**TASK ITEM:** Nothing in the data should be altered when it is repeated in full.

THE DATA below:

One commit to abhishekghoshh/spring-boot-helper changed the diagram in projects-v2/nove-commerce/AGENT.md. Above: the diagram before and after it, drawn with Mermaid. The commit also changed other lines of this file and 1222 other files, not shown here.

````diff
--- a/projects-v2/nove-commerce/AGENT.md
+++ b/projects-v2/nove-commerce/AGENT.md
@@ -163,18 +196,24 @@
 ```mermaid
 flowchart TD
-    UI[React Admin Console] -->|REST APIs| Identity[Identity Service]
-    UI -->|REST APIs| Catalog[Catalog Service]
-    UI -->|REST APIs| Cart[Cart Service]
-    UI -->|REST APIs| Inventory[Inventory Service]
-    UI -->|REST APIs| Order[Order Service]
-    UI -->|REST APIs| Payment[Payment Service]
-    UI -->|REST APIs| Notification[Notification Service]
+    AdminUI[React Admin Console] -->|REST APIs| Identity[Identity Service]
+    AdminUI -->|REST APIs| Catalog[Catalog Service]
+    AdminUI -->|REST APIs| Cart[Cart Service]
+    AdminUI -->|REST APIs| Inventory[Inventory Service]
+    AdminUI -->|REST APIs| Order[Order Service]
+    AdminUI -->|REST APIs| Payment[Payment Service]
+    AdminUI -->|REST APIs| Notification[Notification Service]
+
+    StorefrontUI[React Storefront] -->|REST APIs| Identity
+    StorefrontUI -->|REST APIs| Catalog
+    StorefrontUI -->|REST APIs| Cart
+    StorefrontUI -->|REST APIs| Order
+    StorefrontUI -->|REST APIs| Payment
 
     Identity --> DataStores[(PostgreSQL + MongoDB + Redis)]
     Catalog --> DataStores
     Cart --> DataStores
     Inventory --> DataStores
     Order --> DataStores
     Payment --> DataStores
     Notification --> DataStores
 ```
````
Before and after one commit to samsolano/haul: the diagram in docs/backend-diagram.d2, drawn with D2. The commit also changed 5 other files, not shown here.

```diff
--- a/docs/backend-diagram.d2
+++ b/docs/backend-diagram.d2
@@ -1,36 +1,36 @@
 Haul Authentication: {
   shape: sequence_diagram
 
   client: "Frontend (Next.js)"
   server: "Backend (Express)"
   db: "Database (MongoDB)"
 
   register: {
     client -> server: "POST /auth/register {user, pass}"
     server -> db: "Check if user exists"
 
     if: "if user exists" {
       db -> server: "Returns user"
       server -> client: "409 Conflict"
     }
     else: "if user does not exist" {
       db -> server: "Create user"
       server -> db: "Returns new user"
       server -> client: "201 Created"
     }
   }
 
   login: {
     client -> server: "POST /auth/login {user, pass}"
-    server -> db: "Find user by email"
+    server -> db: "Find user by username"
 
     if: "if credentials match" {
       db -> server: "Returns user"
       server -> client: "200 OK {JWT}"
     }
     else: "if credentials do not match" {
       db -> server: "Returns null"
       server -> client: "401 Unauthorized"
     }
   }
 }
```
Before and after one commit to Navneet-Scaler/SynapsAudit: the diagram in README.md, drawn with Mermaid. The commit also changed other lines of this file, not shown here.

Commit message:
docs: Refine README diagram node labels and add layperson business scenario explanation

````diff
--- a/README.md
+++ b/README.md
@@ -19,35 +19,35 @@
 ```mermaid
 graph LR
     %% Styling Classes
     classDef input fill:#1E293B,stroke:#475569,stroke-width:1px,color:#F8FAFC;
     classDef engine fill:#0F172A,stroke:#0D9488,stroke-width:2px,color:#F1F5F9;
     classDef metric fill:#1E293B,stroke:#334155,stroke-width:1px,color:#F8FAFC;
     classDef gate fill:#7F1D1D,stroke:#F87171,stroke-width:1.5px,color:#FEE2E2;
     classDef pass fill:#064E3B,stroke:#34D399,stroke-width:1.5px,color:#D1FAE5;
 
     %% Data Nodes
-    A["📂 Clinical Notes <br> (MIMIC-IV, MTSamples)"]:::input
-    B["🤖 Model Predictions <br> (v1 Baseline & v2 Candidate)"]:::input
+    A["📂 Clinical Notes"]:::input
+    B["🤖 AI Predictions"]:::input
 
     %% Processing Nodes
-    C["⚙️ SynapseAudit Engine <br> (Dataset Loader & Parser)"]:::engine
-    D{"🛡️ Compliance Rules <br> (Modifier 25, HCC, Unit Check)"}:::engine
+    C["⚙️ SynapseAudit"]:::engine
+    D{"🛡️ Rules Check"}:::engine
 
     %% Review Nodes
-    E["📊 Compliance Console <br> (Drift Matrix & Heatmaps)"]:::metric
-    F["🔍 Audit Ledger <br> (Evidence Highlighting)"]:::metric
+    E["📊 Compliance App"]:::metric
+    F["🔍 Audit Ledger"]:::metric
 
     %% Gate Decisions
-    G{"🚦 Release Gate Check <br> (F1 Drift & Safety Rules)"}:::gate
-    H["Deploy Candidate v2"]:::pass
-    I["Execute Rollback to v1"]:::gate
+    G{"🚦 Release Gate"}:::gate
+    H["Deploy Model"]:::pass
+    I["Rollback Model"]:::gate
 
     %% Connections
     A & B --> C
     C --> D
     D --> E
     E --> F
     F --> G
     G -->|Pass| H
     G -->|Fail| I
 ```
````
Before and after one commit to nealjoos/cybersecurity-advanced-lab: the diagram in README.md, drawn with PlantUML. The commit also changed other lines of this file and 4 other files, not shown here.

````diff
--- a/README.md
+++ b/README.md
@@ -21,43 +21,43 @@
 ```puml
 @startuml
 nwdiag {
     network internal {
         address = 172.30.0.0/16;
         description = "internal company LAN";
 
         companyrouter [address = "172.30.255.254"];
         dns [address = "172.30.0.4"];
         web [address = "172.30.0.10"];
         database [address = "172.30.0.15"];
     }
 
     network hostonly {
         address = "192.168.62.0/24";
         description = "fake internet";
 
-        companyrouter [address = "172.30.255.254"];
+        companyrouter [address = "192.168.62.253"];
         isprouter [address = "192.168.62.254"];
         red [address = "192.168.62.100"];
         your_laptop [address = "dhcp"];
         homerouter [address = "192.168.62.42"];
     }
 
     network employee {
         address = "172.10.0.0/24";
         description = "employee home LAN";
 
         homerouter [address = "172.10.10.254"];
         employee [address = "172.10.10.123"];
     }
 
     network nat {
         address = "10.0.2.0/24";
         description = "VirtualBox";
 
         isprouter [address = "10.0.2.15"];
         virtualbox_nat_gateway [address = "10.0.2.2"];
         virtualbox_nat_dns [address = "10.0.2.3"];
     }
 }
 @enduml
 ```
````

End of THE DATA.

**OUTPUT FOR THIS TASK:**
One commit to abhishekghoshh/spring-boot-helper changed the diagram in projects-v2/nove-commerce/AGENT.md. Above: the diagram before and after it, drawn with Mermaid. The commit also changed other lines of this file and 1222 other files, not shown here.

````diff
--- a/projects-v2/nove-commerce/AGENT.md
+++ b/projects-v2/nove-commerce/AGENT.md
@@ -163,18 +196,24 @@
 ```mermaid
 flowchart TD
-    UI[React Admin Console] -->|REST APIs| Identity[Identity Service]
-    UI -->|REST APIs| Catalog[Catalog Service]
-    UI -->|REST APIs| Cart[Cart Service]
-    UI -->|REST APIs| Inventory[Inventory Service]
-    UI -->|REST APIs| Order[Order Service]
-    UI -->|REST APIs| Payment[Payment Service]
-    UI -->|REST APIs| Notification[Notification Service]
+    AdminUI[React Admin Console] -->|REST APIs| Identity[Identity Service]
+    AdminUI -->|REST APIs| Catalog[Catalog Service]
+    AdminUI -->|REST APIs| Cart[Cart Service]
+    AdminUI -->|REST APIs| Inventory[Inventory Service]
+    AdminUI -->|REST APIs| Order[Order Service]
+    AdminUI -->|REST APIs| Payment[Payment Service]
+    AdminUI -->|REST APIs| Notification[Notification Service]
+
+    StorefrontUI[React Storefront] -->|REST APIs| Identity
+    StorefrontUI -->|REST APIs| Catalog
+    StorefrontUI -->|REST APIs| Cart
+    StorefrontUI -->|REST APIs| Order
+    StorefrontUI -->|REST APIs| Payment
 
     Identity --> DataStores[(PostgreSQL + MongoDB + Redis)]
     Catalog --> DataStores
     Cart --> DataStores
     Inventory --> DataStores
     Order --> DataStores
     Payment --> DataStores
     Notification --> DataStores
 ```
````
Before and after one commit to samsolano/haul: the diagram in docs/backend-diagram.d2, drawn with D2. The commit also changed 5 other files, not shown here.

```diff
--- a/docs/backend-diagram.d2
+++ b/docs/backend-diagram.d2
@@ -1,36 +1,36 @@
 Haul Authentication: {
   shape: sequence_diagram
 
   client: "Frontend (Next.js)"
   server: "Backend (Express)"
   db: "Database (MongoDB)"
 
   register: {
     client -> server: "POST /auth/register {user, pass}"
     server -> db: "Check if user exists"
 
     if: "if user exists" {
       db -> server: "Returns user"
       server -> client: "409 Conflict"
     }
     else: "if user does not exist" {
       db -> server: "Create user"
       server -> db: "Returns new user"
       server -> client: "201 Created"
     }
   }
 
   login: {
     client -> server: "POST /auth/login {user, pass}"
-    server -> db: "Find user by email"
+    server -> db: "Find user by username"
 
     if: "if credentials match" {
       db -> server: "Returns user"
       server -> client: "200 OK {JWT}"
     }
     else: "if credentials do not match" {
       db -> server: "Returns null"
       server -> client: "401 Unauthorized"
     }
   }
 }
```
Before and after one commit to Navneet-Scaler/SynapsAudit: the diagram in README.md, drawn with Mermaid. The commit also changed other lines of this file, not shown here.

Commit message:
docs: Refine README diagram node labels and add layperson business scenario explanation

````diff
--- a/README.md
+++ b/README.md
@@ -19,35 +19,35 @@
 ```mermaid
 graph LR
     %% Styling Classes
     classDef input fill:#1E293B,stroke:#475569,stroke-width:1px,color:#F8FAFC;
     classDef engine fill:#0F172A,stroke:#0D9488,stroke-width:2px,color:#F1F5F9;
     classDef metric fill:#1E293B,stroke:#334155,stroke-width:1px,color:#F8FAFC;
     classDef gate fill:#7F1D1D,stroke:#F87171,stroke-width:1.5px,color:#FEE2E2;
     classDef pass fill:#064E3B,stroke:#34D399,stroke-width:1.5px,color:#D1FAE5;
 
     %% Data Nodes
-    A["📂 Clinical Notes <br> (MIMIC-IV, MTSamples)"]:::input
-    B["🤖 Model Predictions <br> (v1 Baseline & v2 Candidate)"]:::input
+    A["📂 Clinical Notes"]:::input
+    B["🤖 AI Predictions"]:::input
 
     %% Processing Nodes
-    C["⚙️ SynapseAudit Engine <br> (Dataset Loader & Parser)"]:::engine
-    D{"🛡️ Compliance Rules <br> (Modifier 25, HCC, Unit Check)"}:::engine
+    C["⚙️ SynapseAudit"]:::engine
+    D{"🛡️ Rules Check"}:::engine
 
     %% Review Nodes
-    E["📊 Compliance Console <br> (Drift Matrix & Heatmaps)"]:::metric
-    F["🔍 Audit Ledger <br> (Evidence Highlighting)"]:::metric
+    E["📊 Compliance App"]:::metric
+    F["🔍 Audit Ledger"]:::metric
 
     %% Gate Decisions
-    G{"🚦 Release Gate Check <br> (F1 Drift & Safety Rules)"}:::gate
-    H["Deploy Candidate v2"]:::pass
-    I["Execute Rollback to v1"]:::gate
+    G{"🚦 Release Gate"}:::gate
+    H["Deploy Model"]:::pass
+    I["Rollback Model"]:::gate
 
     %% Connections
     A & B --> C
     C --> D
     D --> E
     E --> F
     F --> G
     G -->|Pass| H
     G -->|Fail| I
 ```
````
Before and after one commit to nealjoos/cybersecurity-advanced-lab: the diagram in README.md, drawn with PlantUML. The commit also changed other lines of this file and 4 other files, not shown here.

````diff
--- a/README.md
+++ b/README.md
@@ -21,43 +21,43 @@
 ```puml
 @startuml
 nwdiag {
     network internal {
         address = 172.30.0.0/16;
         description = "internal company LAN";
 
         companyrouter [address = "172.30.255.254"];
         dns [address = "172.30.0.4"];
         web [address = "172.30.0.10"];
         database [address = "172.30.0.15"];
     }
 
     network hostonly {
         address = "192.168.62.0/24";
         description = "fake internet";
 
-        companyrouter [address = "172.30.255.254"];
+        companyrouter [address = "192.168.62.253"];
         isprouter [address = "192.168.62.254"];
         red [address = "192.168.62.100"];
         your_laptop [address = "dhcp"];
         homerouter [address = "192.168.62.42"];
     }
 
     network employee {
         address = "172.10.0.0/24";
         description = "employee home LAN";
 
         homerouter [address = "172.10.10.254"];
         employee [address = "172.10.10.123"];
     }
 
     network nat {
         address = "10.0.2.0/24";
         description = "VirtualBox";
 
         isprouter [address = "10.0.2.15"];
         virtualbox_nat_gateway [address = "10.0.2.2"];
         virtualbox_nat_dns [address = "10.0.2.3"];
     }
 }
 @enduml
 ```
````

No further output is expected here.